Supraclavicular Long Thoracic Nerve Decompression for Traumatic Scapular Winging


Scapular winging resulting from long thoracic nerve palsy is a painful, disabling condition often associated with periscapular weakness and decreased active shoulder range of motion. Observation, therapy, and symptomatic treatment have customarily been the recommended treatment, often with disappointing results. Recently, encouraging results have been reported following decompression of the long thoracic nerve. Six patients who underwent a supraclavicular long thoracic nerve decompression from 2008 to 2010 for painful posttraumatic scapular winging were identified retrospectively.
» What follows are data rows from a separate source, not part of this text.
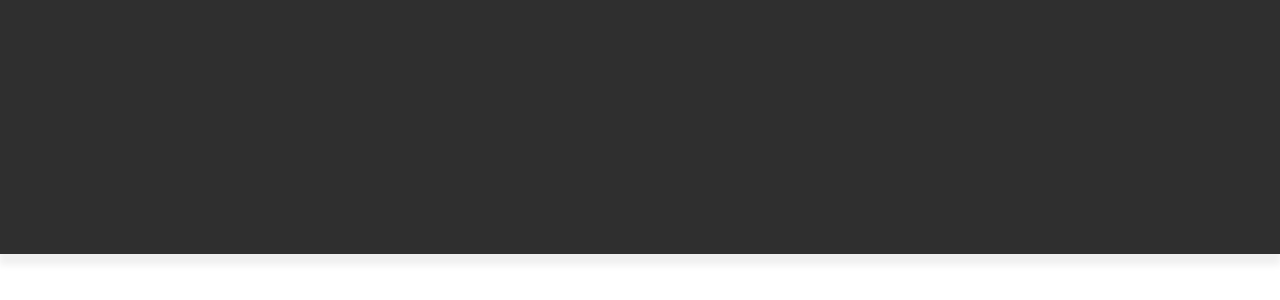
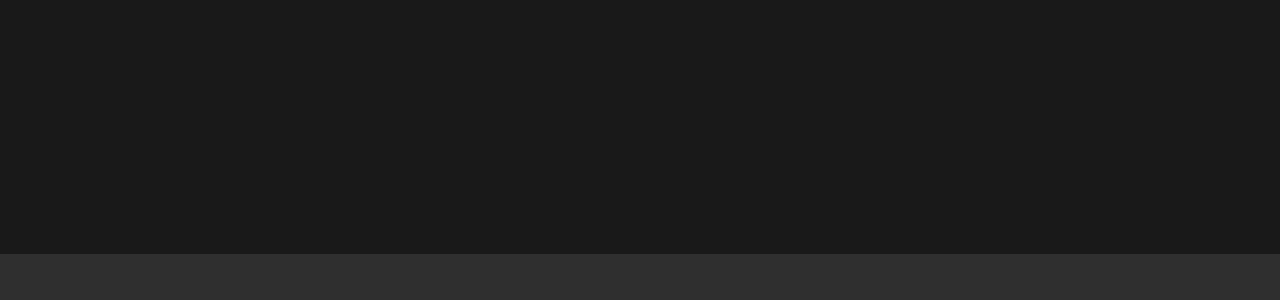
Before and after one commit to Arvensen/portfolio_website, a plain HTML site: page index.html in a window 1280 px wide. Shown: the part 286-586 px from the top of the page. Drawn offline with Linux system fonts and the light colour scheme.

Commit message:
Padding test

```diff
--- a/css/style.css
+++ b/css/style.css
@@ -14,12 +14,11 @@ body {
 	height: 540px;
 	width: 100%;
     box-shadow: 0px 10px 7px 1px rgba(240,240,240,1);
-    position: absolute;
 }
 
 .cp2 {
 	background-color: #2f2f2f;
 	height: 540px;
 	width: 100%;
-	position: relative;
+	padding-top: 540px;
 }
```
Four males and two females with a mean age of 28 years at the time of surgery were treated for an average of 9 months following injury. Mean follow-up was 16 months following surgery. All patients had decreased pain, disability, and scapular winging, and improved shoulder range of motion. One patient had recurrence following a second injury. This procedure has resulted in good outcomes without the morbidity associated with tendon or nerve transfer. (Journal of Surgical Orthopaedic Advances 22(3):219–223, 2013)

David W. Schippert, MD, and Zhongyu Li, MD, PhD